In Patagonia, the Argentine government embarked on an ambitious project of forging a society from above, by creating new state institutions and encouraging new settlement. But these ambitions soon ran aground thanks to limited funding and political gridlock. What emerged instead was a ramshackle combination of authoritarian central administration with significant local autonomy that I call the “skeletal state.” Underfunded police officers, an overworked judiciary, and aloof governors made up the state presence in the frontier, with courts playing a central role as guarantors of social order. The “skeletal state” arrangement became remarkably resilient, as state agents proved flexible in overcoming scarce resources and institutional fragility, establishing legitimacy through legal action and ad-hoc extralegal responses to settler demands. The effectiveness of the “skeletal state” was intrinsically linked to the settler’s need for it, as both developed simultaneously.
Chapter One details the establishment, interaction, and trajectory of state institutions, looking closely at how state agents learned to operate within and beyond the system’s constraints. Chapter Two looks at how local and regional authorities attempted to discipline and acculturate the surviving indigenous population of the region. Prejudices, suspicion, and exigency shaped how state agents treated individuals perceived as indigenous, even as they tolerated the survival of indigenous communities in remote rural areas. Chapter Three follows the arrival of immigrants from Chile, Europe, and the Middle East to northern Patagonia, tracing their settlement patterns and the uncertain process by which they resisted, subverted, and sometimes allied themselves with the state. Chapter Four centers on family conflicts to explore how private affairs affected public perception of individuals, and the consequences of these conflicts on reputation-based social networks, which were critical to accessing justice in the frontier. Chapter Five examines the emergence of a municipal political identity (“vecino”) which was tirelessly cultivated by prominent and plebeian settlers alike. Vecinos, and the social networks they built, were a restraint on state power—blocking investigations, filing complaints against “bad police,” and agitating in the national press, providing resources and infrastructure for police to operate, acting as justices of the peace, housing runaways, and collaborating in investigations. Chapter Six surveys cases of the illegal practice of medicine to argue that these social networks were ultimately used to challenge the legitimacy of state-appointed authorities on the frontier, as communities banded together to defend healers and uncertified doctors against state prosecution.
The establishment of a functioning state apparatus on the frontier ultimately depended on the ability of state agents to creatively navigate the limited resources of the “skeletal state” and settler’s active desire for state presence.
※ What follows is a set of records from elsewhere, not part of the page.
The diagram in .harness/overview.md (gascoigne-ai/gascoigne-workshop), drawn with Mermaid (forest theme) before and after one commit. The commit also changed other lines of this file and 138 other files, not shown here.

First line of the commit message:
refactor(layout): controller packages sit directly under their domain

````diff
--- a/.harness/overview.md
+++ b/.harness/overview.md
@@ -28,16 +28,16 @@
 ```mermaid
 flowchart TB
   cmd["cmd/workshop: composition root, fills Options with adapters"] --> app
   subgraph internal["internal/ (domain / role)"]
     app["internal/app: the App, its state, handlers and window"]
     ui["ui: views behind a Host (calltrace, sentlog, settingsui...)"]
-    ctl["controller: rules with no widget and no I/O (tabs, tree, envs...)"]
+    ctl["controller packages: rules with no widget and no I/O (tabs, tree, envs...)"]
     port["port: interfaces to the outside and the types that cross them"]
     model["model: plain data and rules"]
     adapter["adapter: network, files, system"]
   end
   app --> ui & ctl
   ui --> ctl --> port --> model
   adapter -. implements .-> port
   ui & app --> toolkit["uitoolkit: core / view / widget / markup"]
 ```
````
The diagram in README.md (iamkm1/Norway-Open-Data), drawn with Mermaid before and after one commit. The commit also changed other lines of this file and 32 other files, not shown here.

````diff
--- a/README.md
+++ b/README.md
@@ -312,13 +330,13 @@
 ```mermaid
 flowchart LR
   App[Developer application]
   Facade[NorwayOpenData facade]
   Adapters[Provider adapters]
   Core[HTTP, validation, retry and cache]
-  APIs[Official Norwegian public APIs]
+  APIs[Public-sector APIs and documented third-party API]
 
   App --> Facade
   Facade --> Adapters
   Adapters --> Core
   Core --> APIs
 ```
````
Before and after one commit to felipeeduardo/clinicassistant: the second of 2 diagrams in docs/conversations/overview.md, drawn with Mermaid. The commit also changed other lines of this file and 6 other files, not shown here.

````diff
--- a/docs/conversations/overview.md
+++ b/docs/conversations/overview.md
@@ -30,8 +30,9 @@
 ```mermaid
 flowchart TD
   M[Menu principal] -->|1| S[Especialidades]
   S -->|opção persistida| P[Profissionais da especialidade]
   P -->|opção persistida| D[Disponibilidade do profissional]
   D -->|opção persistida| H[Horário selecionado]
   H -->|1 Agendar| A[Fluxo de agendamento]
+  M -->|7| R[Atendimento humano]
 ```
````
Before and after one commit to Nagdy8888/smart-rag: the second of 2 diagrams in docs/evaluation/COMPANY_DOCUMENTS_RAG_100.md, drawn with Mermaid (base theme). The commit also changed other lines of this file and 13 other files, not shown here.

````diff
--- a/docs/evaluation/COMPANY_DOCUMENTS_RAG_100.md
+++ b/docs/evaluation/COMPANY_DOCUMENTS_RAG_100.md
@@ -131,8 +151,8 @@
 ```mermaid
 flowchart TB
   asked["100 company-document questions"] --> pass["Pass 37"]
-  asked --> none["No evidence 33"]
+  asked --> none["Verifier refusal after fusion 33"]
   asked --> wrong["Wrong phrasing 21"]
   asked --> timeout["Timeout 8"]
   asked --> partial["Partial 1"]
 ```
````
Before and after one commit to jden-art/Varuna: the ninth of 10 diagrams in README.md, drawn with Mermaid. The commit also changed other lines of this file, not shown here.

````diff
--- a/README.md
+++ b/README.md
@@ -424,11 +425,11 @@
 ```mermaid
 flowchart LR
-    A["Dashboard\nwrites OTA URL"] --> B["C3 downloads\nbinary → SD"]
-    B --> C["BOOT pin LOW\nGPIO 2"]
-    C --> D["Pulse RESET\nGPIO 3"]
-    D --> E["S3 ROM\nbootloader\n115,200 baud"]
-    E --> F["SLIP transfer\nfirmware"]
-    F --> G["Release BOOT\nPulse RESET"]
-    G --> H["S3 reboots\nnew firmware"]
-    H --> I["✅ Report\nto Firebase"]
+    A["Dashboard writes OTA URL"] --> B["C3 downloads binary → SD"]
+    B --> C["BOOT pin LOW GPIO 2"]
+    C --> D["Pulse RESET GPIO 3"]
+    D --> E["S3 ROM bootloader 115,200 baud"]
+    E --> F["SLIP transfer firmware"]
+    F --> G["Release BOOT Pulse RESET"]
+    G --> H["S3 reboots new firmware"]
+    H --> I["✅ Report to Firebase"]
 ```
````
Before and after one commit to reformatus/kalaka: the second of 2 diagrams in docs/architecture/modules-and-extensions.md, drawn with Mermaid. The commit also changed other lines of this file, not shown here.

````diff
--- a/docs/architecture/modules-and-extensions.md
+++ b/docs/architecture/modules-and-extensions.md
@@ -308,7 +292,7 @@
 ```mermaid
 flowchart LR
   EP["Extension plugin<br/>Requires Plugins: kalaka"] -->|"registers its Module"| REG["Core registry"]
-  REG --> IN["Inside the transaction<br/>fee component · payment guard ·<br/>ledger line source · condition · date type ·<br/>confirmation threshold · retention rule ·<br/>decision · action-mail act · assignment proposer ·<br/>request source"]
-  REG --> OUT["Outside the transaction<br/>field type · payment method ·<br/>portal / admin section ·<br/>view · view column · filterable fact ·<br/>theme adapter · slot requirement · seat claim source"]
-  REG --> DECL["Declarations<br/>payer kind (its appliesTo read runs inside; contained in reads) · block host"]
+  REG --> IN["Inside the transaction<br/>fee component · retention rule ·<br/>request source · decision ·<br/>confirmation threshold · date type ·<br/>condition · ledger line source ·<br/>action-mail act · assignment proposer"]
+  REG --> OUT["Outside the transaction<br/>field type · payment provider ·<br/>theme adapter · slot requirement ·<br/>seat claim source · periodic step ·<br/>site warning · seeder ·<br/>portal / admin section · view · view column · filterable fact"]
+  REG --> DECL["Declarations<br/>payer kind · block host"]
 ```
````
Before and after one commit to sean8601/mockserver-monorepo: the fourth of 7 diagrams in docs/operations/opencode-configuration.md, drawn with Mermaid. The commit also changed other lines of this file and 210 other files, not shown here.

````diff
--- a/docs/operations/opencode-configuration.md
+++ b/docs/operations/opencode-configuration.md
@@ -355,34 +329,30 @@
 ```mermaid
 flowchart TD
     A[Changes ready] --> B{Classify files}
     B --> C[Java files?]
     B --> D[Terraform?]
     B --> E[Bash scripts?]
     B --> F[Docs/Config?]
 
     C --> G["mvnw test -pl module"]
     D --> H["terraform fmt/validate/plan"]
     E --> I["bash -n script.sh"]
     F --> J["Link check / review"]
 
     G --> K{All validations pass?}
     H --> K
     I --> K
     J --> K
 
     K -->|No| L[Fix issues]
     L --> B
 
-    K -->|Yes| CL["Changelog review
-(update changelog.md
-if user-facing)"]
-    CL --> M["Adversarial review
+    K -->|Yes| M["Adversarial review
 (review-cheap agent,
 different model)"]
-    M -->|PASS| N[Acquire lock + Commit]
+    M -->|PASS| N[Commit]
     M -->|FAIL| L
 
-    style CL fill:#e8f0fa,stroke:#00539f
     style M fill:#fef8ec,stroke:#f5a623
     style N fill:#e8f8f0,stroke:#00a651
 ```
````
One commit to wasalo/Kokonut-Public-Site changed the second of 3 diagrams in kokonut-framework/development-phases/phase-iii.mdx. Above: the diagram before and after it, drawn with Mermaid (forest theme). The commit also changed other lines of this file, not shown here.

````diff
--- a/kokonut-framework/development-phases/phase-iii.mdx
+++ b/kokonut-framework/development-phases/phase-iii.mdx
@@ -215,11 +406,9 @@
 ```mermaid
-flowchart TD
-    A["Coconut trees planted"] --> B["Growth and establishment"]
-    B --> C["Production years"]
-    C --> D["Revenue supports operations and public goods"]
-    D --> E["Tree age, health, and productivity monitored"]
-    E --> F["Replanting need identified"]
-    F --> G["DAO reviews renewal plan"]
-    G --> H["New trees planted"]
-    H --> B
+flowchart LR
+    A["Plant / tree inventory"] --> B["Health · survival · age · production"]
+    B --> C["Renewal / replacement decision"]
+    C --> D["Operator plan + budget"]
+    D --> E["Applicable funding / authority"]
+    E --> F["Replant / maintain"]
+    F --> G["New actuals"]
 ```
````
This reciprocity was not only unusual, it was also an ironic turn for a nation-building project that had imagined a strong state as the prerequisite for a vibrant civil society and proven suspicious of settlers’ ability to safeguard democratic principles.